The morning began with a tense encounter between the rivals. Vignarajah greeted Bates and tried to shake his hand.
“You’re not going to send people to my house and scare my family and then try and shake my hand,” Bates told him. “Don’t send people to my house.”
Outside the courtroom, Bates declined to say what happened. Vignarajah did not comment, but a spokesman for his campaign provided a written statement later.
“No one went to Mr. Bates’s home,” spokesman Matt Krimsky said. “Legal disputes demand civility, in and out of the courtroom.”
Both candidates found themselves defending their residency qualifications this week in dueling lawsuits. Local activist Christopher Comeau sued Vignarajah, but the judge dismissed that lawsuit Tuesday.
Kristien Miller, a donor to Vignarajah’s campaign, sued Bates.

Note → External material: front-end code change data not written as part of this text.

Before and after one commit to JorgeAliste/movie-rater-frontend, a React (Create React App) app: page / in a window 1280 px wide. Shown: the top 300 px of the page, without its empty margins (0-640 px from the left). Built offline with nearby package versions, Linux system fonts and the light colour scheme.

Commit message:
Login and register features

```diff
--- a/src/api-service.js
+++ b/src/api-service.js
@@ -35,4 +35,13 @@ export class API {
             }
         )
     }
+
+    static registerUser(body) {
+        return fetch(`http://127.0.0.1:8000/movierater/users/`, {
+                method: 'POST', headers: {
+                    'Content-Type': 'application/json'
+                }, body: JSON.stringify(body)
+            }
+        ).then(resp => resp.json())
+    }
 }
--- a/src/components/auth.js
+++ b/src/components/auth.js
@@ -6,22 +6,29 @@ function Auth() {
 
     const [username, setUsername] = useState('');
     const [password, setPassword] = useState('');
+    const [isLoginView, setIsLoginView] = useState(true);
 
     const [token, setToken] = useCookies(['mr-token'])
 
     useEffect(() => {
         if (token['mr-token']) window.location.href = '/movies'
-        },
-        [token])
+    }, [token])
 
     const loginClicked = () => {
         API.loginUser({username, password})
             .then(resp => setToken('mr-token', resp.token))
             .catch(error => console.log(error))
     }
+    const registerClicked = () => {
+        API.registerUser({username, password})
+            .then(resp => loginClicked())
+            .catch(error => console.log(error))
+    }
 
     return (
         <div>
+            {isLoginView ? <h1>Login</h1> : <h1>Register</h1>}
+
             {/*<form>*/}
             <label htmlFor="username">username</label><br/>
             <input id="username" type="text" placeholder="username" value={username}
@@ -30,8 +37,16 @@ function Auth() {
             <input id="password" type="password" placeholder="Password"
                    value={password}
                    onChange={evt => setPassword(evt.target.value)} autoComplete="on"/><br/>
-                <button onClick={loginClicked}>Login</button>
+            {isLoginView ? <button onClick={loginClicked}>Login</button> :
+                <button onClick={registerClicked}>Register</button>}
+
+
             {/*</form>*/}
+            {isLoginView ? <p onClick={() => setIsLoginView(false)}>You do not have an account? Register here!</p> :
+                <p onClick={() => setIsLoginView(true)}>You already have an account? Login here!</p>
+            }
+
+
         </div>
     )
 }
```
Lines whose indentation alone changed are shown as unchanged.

The plaintiffs tried to compel Baltimore Sun reporter Justin Fenton to testify about an interview Fenton had with Bates a year ago. But an attorney for The Sun appeared in court Thursday and argued that Fenton was protected under laws that shield journalists from being forced to testify about their news gathering. The judge agreed and quashed the subpoena.
“Whatever marginal value Mr. Fenton’s testimony might provide, it is marginal,” Fletcher-Hill said, “and does not override the protection to the news media.”
According to Fenton’s article, Bates told The Sun last year that he had moved back into the city in early 2017. Bates says he was misquoted. The Sun stands by its reporting.
The lawsuit also hinged on a $5 water bill at Bates’ house in Locust Point. Bates’ attorneys called his neighbor into court to explain the small amount.
“Our water bills were covered by the homeowners association, so it was baked into that cost,” the neighbor, Connor Swegle, told the court. “I have not paid a water bill directly to the city.”
Most of the hearing was spent with attorneys examining the property records, tax bills, voting records and deeds.
Vignarajah told the court the records show Bates moved in four months too late.
“It may have been an honest mistake,” Vignarajah said. “The plaintiff takes no pleasure in making a dispute of this.”
Bates told the court he moved to a rowhouse in Reservoir Hill in 1997. Then he bought a house in Howard County in 2012 — a gift for his parents, he said. He said he moved his parents up from Virginia and lived with them, his new wife and stepdaughter in the home until 2016. Early that same year, Bates said, he moved to Locust Point. And he changed his address on his driver’s license and voting registration to reflect the Locust Point home, his attorney said.
Bates was previously sued over his residency qualifications by another state’s attorney candidate, Charles “Chad” Curlett, who dropped out of the race. Curlett said he now believes Bates meets the requirements.